I can not combine framing layer 4 and 2 that are basically the same wall but separated. With the headers that the engineer is suggesting I will have to raise the ceiling, roof and trusses. I also need to have a soffit retained over the entry for lighting but have the outside ends match with no boxed soffit. The are layers in the wall that appear as shapes in the drywall that I cannot seem to find or eliminate. The windows cannot be lowered since the closet ceiling and the closet roof limit the movement in the wall. I have drawn red lines for the framing that the engineer has requested but can't place the framing on the same layer.
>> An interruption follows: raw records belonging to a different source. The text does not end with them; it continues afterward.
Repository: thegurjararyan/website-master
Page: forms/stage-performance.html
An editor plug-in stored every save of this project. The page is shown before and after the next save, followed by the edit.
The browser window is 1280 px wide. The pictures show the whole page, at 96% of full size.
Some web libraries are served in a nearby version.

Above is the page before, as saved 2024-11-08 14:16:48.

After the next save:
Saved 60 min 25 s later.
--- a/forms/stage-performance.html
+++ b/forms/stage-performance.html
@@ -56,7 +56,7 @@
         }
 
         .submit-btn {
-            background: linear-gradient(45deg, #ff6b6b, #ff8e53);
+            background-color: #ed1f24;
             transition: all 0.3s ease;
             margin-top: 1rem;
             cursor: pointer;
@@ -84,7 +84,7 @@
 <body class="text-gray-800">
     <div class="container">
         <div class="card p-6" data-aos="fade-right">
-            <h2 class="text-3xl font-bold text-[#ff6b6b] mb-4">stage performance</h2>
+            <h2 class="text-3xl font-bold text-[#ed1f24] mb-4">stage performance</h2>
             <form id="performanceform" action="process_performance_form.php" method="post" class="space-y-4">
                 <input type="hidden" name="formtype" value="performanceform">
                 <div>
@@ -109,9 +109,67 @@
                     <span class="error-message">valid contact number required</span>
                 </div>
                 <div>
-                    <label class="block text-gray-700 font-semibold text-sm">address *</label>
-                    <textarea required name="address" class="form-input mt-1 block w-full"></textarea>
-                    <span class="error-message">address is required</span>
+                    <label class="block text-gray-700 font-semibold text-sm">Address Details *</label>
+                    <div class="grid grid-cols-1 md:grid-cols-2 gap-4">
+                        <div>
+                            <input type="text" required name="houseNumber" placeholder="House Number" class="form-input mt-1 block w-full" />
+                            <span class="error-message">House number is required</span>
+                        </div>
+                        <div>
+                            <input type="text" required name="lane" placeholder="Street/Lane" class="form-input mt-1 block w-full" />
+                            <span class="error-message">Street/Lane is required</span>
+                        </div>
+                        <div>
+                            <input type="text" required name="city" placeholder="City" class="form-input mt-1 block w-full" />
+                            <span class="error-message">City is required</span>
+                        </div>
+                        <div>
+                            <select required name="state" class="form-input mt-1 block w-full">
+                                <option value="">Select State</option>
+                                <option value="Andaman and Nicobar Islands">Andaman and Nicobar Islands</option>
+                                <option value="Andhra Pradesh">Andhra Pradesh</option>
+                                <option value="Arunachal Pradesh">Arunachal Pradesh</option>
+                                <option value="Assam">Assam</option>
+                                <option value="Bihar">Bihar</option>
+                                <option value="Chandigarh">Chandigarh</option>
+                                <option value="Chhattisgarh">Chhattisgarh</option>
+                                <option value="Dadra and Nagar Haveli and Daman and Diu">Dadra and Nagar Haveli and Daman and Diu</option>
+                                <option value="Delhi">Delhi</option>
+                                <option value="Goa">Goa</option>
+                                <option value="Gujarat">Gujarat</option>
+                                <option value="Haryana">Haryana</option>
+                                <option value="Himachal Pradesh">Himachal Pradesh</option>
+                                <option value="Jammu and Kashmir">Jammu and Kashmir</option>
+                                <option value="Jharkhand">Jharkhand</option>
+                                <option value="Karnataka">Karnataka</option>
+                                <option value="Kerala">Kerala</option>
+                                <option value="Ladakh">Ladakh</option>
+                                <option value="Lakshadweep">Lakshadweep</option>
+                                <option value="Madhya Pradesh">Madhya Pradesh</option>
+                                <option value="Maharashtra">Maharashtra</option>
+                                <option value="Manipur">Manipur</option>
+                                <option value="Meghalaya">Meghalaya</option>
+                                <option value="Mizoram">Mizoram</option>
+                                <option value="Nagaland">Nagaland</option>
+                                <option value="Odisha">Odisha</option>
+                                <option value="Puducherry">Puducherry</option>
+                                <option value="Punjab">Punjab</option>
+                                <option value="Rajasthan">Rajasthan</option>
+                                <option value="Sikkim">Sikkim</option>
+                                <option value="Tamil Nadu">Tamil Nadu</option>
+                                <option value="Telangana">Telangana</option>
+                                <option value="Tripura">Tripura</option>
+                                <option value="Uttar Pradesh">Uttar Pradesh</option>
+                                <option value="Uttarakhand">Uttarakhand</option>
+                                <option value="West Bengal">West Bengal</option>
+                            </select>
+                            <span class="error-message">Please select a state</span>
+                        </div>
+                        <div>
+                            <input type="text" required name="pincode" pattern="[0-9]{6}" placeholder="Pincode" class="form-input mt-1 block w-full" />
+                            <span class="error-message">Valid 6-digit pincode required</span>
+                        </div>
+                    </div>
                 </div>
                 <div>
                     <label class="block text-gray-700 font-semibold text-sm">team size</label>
I would appreciate any insight on how to accomplish this so I can get it back to him for review and have accurate details for the layout and city plan review.
Megale Center Plan 2.7.20.zip
2nd Wall Layer 4 Megale Center Plan 2.7.20.pdf
Megale Center Plan 2 2.7.20.pdf
Megale Center Plan 2.7.20.pdf
Wall Layer 2 Megale Center Plan 2.7.20.pdf
Wall Layer 4 Megale Center Plan 2.7.20.pdf
Summary: We're creating a vaulted tray ceiling in a house that started as a double-wide mobile home. I want to model the existing "trusses" so that I can figure out how to do the rafters to frame out the new ceiling. I cannot figure out how to do this though.
This house started out as a double-wide mobile home. It's been remodeled several times, huge portions added, walls rebuilt in places, rooms moved, walls removed. But the roof structure through the middle of the house is a 2.5/12 pitch, framed as follows: 2x2 rafter, 2x2 joist, 16" OC, with 12" pieces of 1/4" paneling used as gussets every 12". The tall wall has 1/2" plywood as a ridge beam. I attached a drawing that shows each side.
I tried changing the rafter and joist settings to 1.5" x 1.5", but it insists on building roof framing with 6" rafters floating above the walls, and framing the tall wall with studs that are in the room wall below.
I tried to manually draw the framing in like the CAD detail drawing I attached, but I can't figure out how to rotate the 2x2 rafter to the 2.5/12 pitch angle. I figured I'd draw one "truss" manually, and then replicate/copy it across every 16". But after about 6 hours (admittedly I'm new to this app) I still couldn't figure it out.
I put both sides together, and added the 2x6 rafters and 2x4 cross brace. Then we plan to cut the trusses back flush with the rafters and brace. The wall will be coming out of the middle. There's no code here, unincorporated county, so no building inspection to send this through.
Is there a way I can take this CAD drawing and use it for the actual rafters - extrude the 2D shapes into 3D?